The opinion of the court was delivered by: DAVIS
John Morgan Davis, District Judge.
The defendant has petitioned this Court for consideration of a number of post-trial motions which include a motion for new trial, motion in arrest of judgment and motion for judgment of acquittal.
The F.B.I. began its investigation in April 1968 and continued through June 1970. However, the bulk of the F.B.I. examination was completed by June 1968. Following the investigation an evaluation was made by the Organized Crime Strike Force of the Department of Justice and by the United States Attorney's Office. The evaluations resulted in a delay which caused the Indictment to be returned three days prior to the running of the Statute of Limitations.
The Court held a pretrial hearing on February 17, 1972, to hear argument on Motions to Inspect the Grand Jury Minutes; for a Preliminary Hearing; and to Dismiss the Indictment. All of the motions were denied. On March 14, 1972, a rehearing was held on the Motion to Dismiss. The Court after hearing the testimony of Mrs. Jean Sippel, the office secretary of the Union, and of George J. Wilson, the defendant (pre-trial Notes of Testimony), denied the defendant's Motion to Dismiss.
The defendant presents to the Court six points in support of his Motion for a New Trial. The first point is whether the Court erred in denying Defendant's Motion to Dismiss. The defendant alleges that undue prejudice was caused by an unreasonable pre-indictment prosecutorial delay and is in violation of the Fifth and Sixth Amendments of the Constitution. The leading case on this point is United States v. Marion, 404 U.S. 307, 92 S. Ct. 455, 30 L. Ed. 2d 468 (1971). In the Marion case, supra, the Supreme Court held that the Sixth Amendment right to a speedy trial does not apply until the defendant is actually indicted. Thus the entire basis for this Motion is whether the defendant's Fifth Amendment due process rights have been violated. The Court said at 324, 92 S. Ct. at 465:

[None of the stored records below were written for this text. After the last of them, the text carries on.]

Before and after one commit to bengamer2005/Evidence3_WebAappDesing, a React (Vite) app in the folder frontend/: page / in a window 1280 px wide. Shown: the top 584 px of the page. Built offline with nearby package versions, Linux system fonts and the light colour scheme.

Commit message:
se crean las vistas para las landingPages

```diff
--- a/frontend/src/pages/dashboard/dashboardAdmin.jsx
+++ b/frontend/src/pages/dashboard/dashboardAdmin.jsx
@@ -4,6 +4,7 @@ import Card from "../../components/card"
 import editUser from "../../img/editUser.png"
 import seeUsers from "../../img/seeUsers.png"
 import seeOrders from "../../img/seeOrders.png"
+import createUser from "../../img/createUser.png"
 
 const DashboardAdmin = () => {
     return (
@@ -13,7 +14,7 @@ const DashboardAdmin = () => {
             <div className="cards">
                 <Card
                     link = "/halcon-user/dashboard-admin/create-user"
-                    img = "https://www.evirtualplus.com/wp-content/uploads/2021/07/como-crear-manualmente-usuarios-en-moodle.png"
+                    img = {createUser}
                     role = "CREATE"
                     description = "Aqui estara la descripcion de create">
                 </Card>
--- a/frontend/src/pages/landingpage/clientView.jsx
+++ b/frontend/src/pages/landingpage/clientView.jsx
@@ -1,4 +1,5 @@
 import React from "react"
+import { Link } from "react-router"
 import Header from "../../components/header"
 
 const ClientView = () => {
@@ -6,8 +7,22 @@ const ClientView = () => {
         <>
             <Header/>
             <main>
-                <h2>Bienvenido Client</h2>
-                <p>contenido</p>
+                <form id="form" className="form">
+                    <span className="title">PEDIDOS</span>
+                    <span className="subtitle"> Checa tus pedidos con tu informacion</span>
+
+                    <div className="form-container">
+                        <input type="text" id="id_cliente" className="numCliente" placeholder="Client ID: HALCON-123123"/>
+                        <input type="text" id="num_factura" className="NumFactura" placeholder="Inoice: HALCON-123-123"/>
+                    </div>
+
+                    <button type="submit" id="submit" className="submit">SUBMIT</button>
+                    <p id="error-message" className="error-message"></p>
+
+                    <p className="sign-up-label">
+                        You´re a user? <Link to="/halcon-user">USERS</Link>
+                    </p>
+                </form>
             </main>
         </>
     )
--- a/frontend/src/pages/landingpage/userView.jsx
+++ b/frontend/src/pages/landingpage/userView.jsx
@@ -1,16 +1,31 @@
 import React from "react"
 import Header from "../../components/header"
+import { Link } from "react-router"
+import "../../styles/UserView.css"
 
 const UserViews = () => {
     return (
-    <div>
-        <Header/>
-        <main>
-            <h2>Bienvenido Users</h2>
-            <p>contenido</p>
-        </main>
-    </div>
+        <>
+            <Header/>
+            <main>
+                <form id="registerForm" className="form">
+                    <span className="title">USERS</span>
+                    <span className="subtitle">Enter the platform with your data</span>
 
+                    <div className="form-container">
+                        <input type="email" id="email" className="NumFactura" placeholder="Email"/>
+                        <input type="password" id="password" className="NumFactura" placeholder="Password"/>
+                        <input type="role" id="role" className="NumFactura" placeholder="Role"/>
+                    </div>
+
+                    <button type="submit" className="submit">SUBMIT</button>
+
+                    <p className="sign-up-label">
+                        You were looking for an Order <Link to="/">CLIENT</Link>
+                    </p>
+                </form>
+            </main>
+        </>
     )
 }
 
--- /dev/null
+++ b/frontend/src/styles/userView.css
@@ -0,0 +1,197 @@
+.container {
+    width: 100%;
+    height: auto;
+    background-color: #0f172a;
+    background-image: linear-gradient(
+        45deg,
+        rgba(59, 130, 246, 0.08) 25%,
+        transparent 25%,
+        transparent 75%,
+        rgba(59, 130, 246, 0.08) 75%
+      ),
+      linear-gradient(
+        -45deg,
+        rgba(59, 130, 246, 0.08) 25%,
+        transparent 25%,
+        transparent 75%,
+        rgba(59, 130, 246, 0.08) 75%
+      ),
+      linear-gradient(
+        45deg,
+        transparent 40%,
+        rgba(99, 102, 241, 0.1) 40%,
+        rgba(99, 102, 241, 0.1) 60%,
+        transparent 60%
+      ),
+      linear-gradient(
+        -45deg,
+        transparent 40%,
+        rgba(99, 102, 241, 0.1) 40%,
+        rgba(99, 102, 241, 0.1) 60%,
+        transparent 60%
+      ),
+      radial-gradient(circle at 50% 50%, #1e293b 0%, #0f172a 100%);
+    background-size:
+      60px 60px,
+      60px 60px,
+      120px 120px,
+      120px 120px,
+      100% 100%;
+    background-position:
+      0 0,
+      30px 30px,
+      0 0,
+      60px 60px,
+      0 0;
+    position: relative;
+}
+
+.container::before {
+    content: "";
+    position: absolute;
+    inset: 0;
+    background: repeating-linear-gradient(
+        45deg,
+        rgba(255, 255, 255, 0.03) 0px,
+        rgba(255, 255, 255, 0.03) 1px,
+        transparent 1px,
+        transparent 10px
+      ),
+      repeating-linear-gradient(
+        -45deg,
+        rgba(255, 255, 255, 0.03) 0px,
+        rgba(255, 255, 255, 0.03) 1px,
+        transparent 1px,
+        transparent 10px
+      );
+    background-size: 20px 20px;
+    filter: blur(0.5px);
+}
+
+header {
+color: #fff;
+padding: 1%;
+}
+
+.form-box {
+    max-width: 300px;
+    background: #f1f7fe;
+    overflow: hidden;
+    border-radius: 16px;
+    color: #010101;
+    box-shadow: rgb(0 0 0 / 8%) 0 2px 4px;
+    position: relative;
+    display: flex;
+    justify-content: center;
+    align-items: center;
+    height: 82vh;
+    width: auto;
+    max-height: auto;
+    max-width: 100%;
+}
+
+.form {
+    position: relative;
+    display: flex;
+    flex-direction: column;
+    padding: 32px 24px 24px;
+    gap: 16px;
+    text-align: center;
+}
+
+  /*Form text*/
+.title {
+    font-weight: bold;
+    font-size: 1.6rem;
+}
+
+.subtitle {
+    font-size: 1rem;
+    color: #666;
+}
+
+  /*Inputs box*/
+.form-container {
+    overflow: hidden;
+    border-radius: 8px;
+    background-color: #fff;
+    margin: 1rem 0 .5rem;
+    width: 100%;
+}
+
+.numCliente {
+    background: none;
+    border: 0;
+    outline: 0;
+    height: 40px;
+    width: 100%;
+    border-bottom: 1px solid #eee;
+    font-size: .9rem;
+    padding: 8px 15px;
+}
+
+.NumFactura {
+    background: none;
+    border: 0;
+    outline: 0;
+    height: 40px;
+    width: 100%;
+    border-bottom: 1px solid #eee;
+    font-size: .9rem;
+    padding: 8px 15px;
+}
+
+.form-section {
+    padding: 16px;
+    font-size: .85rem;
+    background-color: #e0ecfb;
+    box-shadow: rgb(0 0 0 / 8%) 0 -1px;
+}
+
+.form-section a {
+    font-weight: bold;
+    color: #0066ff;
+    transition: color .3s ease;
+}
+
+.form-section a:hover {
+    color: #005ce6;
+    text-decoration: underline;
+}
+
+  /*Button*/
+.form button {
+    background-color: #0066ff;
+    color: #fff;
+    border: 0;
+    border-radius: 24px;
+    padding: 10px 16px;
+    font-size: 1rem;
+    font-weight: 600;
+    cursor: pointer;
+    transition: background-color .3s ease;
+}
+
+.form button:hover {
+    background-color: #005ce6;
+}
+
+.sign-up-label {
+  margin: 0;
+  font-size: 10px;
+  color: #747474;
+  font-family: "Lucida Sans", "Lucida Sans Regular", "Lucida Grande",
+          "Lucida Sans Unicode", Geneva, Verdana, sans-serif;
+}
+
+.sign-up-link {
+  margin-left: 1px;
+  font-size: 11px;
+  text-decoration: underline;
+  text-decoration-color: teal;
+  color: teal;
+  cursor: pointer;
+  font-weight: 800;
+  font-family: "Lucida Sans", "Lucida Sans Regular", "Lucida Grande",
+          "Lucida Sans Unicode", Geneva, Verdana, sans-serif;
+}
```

The Government concedes that the Due Process Clause of the fifth Amendment would require dismissal of the indictment if it were shown at trial that the pre-indictment delay in this case caused substantial prejudice to appellees' rights to a fair trial. . . . Cf. Brady v. Maryland, 373 U.S. 83 [83 S. Ct. 1194, 10 L. Ed. 2d 215] (1963), Napue v. Illinois, 360 U.S. 264 [79 S. Ct. 1173, 3 L. Ed. 2d 1217] (1959).

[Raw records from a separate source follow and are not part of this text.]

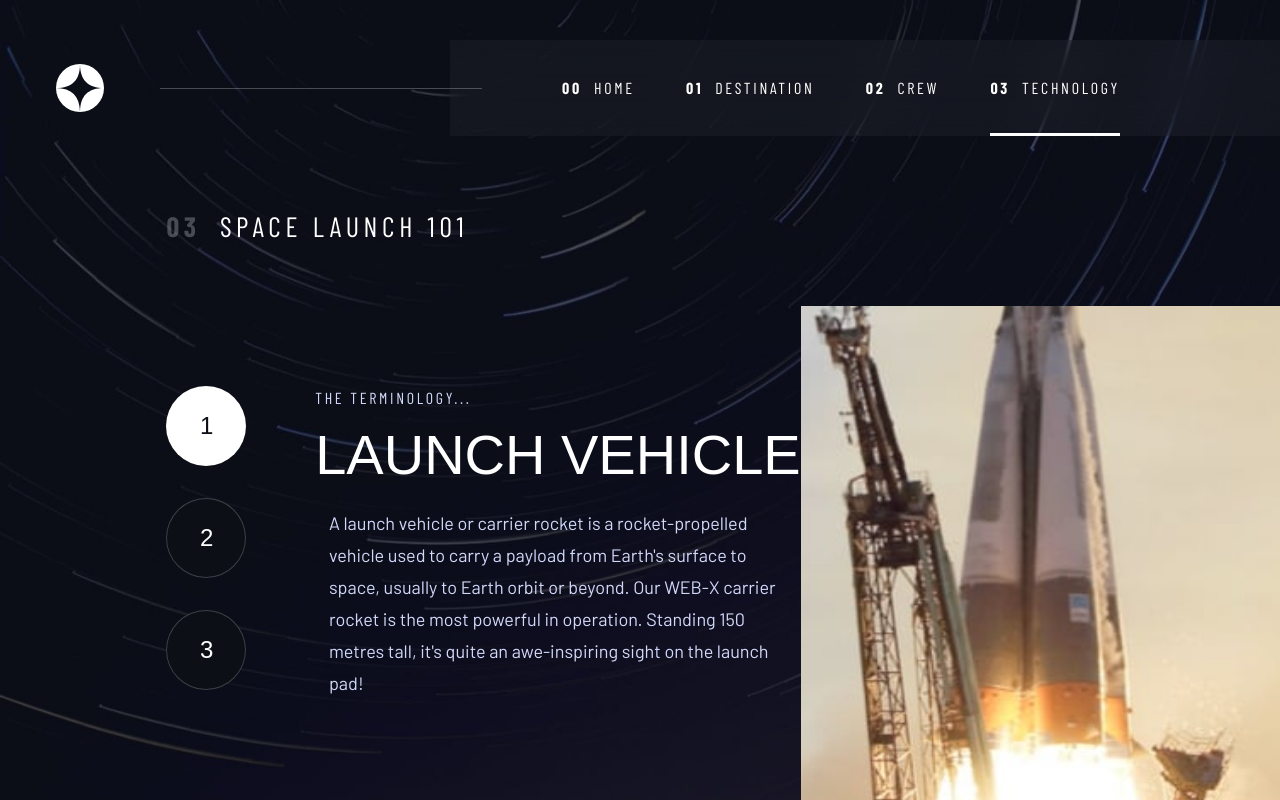
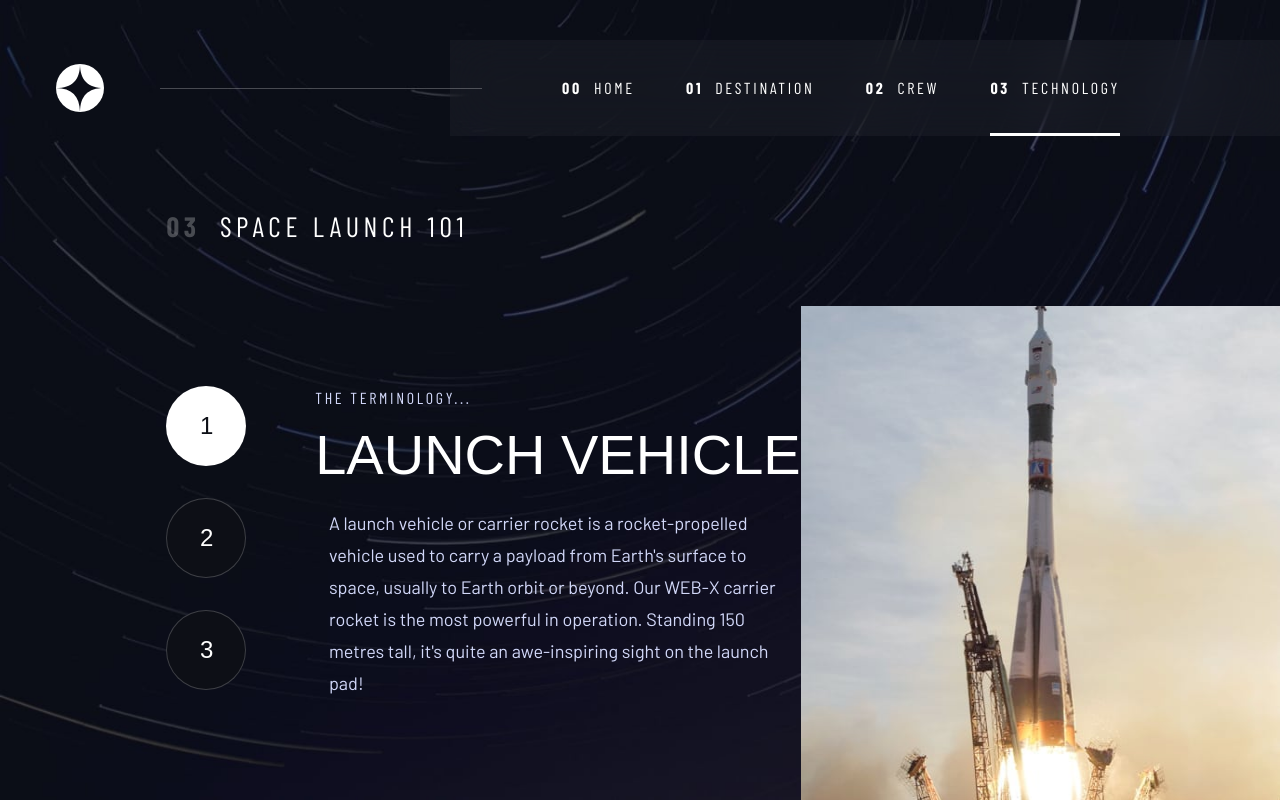
Before and after one commit to John-Paul-Larkin/fem-space-tourism-website, a Next.js app: page /technology in a window 1280 px wide. Built offline with nearby package versions, Linux system fonts and the light colour scheme; a web font is replaced by a local one.

Commit message:
deploy error - window object

```diff
--- a/app/technology/page.tsx
+++ b/app/technology/page.tsx
@@ -33,14 +33,16 @@ export default function Technology() {
         <div className="grid-rows-technologyMobile desktop:grid-rows-technologyDesktop desktop:grid-cols-technologyDesktop relative grid">
           <h1
             className=" mb-[1.8rem] font-barlow_condensed text-fs-300 uppercase tracking-ls-4 tablet:mb-[3.7rem] tablet:ml-[2.4rem] tablet:mt-[2.8rem] tablet:text-left
-          tablet:text-fs-500 tablet:tracking-ls-5 desktop:col-span-2 desktop:ml-[10.4rem] desktop:text-fs-600 desktop:tracking-ls-6 desktop:mt-[4.3rem]"
+          tablet:text-fs-500 tablet:tracking-ls-5 desktop:col-span-2 desktop:ml-[10.4rem] desktop:mt-[4.3rem] desktop:text-fs-600 desktop:tracking-ls-6"
           >
-            <span className="mr-[.8rem] font-bold opacity-25 desktop:mr-[1.2rem]">03</span>
+            <span className="mr-[.8rem] font-bold opacity-25 desktop:mr-[1.2rem]">
+              03
+            </span>
             Space launch 101
           </h1>
 
-          <div className="w-fit...  relative desktop:col-start-3 desktop:row-start-2 aspect-[768/310]   h-[10.625rem] w-full overflow-hidden bg-white tablet:h-[19rem] desktop:h-[32.9375rem] desktop:aspect-[515/527]">
-            {imageLandscape && !isDesktop && (
+          <div className="w-fit...  relative aspect-[768/310] h-[10.625rem] w-full   overflow-hidden bg-white tablet:h-[19rem] desktop:col-start-3 desktop:row-start-2 desktop:aspect-[515/527] desktop:h-[32.9375rem]">
+            {/* {imageLandscape && !isDesktop && (
               <Image
                 src={imageLandscape}
                 alt={`${name}`}
@@ -62,12 +64,35 @@ export default function Technology() {
                 //   objectPosition: "",
                 }}
               />
-            )}
+            )} */}
+
+            <Image
+              src={imageLandscape}
+              alt={`${name}`}
+              quality={100}
+              fill={true}
+              className="object-cover tablet:hidden"
+              //   style={{
+              //     objectFit: "cover",
+              //   }}
+            />
+
+            <Image
+              src={imagePortrait}
+              alt={`${name}`}
+              fill={true}
+              className="object-contain... hidden tablet:block"
+
+              //   style={{
+              //     objectFit: "contain",
+              //     //    objectPosition: "",
+              //   }}
+            />
           </div>
 
-          <div className="mb-[1.5rem]  mt-[2.1rem] flex items-center justify-center tablet:mb-[2.8rem] tablet:mt-[3.7rem] desktop:col-start-1 desktop:mr-[4.3rem] desktop:m-0 desktop:block desktop:ml-[10.4rem] desktop:mt-[5rem]">
+          <div className="mb-[1.5rem]  mt-[2.1rem] flex items-center justify-center tablet:mb-[2.8rem] tablet:mt-[3.7rem] desktop:col-start-1 desktop:m-0 desktop:ml-[10.4rem] desktop:mr-[4.3rem] desktop:mt-[5rem] desktop:block">
             <nav className="h-[2.5rem] w-[9.5rem] tablet:h-[3.75rem] tablet:w-[13.125rem] desktop:h-[19rem] desktop:w-[5rem]">
-              <ul className=" flex items-center justify-between desktop:flex-col desktop:h-full ">
+              <ul className=" flex items-center justify-between desktop:h-full desktop:flex-col ">
                 <TechnologyMenu
                   name={name}
                   menuNumber={1}
@@ -126,7 +151,7 @@ const TechnologyMenu = (props: Props) => {
       <div
         className={`
           hover:bg-hover-circle border-opaque-border flex
-           h-[2.5rem] w-[2.5rem] items-center justify-center rounded-full border-[1px] tablet:h-[3.75rem] tablet:w-[3.75rem] desktop:w-[5rem] desktop:h-[5rem] ${
+           h-[2.5rem] w-[2.5rem] items-center justify-center rounded-full border-[1px] tablet:h-[3.75rem] tablet:w-[3.75rem] desktop:h-[5rem] desktop:w-[5rem] ${
              name == menuItem ? "bg-white text-black" : "bg-black"
            }`}
       >
--- a/hooks/useIsScreenDesktop.ts
+++ b/hooks/useIsScreenDesktop.ts
@@ -1,13 +1,15 @@
-
 import { useEffect, useState } from "react";
 
 const useIsScreenDesktop = (): boolean => {
   const [screenWidth, setScreenWidth] = useState<number>(0);
 
+
   useEffect(() => {
     const updateScreenWidth = () => {
       setScreenWidth(window.innerWidth);
     };
+
+    // updateScreenWidth();
 
     window.addEventListener("resize", updateScreenWidth);
 
```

The Court did not elaborate on substantial prejudice but left this up to future cases.
The first element of a violation of due process is to determine whether there was unreasonable delay. In this case there was a delay of approximately 16 months from the time the investigation was complete to the time the indictment was returned. The Government claims the delay was in evaluating the case by the Organized Crime Strike Force and the Attorney General's Office. Unfortunately, this argument does not impress the Court, and the Court will follow Judge Newcomer's language in United States v. Wilson, Jr. et al., 346 F. Supp. 371, at 374 (E.D. Pa. 1972), when he said:

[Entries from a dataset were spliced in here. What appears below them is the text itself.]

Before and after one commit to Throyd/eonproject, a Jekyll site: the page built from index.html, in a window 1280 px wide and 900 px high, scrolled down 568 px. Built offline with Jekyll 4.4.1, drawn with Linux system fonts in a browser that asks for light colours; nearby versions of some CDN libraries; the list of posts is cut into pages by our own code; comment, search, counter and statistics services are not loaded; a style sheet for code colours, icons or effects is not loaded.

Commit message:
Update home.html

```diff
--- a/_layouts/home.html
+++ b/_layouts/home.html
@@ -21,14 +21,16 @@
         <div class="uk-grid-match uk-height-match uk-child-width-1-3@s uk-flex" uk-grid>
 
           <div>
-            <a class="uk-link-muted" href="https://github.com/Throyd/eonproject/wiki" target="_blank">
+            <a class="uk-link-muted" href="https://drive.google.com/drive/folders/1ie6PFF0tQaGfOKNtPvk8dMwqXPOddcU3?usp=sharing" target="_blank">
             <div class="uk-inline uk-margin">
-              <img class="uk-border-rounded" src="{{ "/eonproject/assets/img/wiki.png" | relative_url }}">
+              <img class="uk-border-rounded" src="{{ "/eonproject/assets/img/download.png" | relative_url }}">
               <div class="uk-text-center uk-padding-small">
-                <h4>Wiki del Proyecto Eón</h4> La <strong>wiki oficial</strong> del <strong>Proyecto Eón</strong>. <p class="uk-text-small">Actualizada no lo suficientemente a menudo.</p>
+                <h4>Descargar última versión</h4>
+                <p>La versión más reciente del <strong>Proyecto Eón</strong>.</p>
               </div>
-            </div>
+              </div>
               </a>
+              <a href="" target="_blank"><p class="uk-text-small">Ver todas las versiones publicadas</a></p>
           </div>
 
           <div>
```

It takes some time to transfer a file and bring an indictment, but in this case it shouldn't have taken seventeen months. The Court is of the opinion that there was an unreasonable delay in bringing the indictment in this case.
Thus this Court also finds unreasonable delay.
The Court must now deal with the problem of whether the defendant was substantially prejudiced by the unreasonable delay in bringing the indictment. Under the dictum of the Marion decision, supra, it is necessary for the defendant to show the unreasonable delay caused substantial prejudice, not merely speculative prejudice.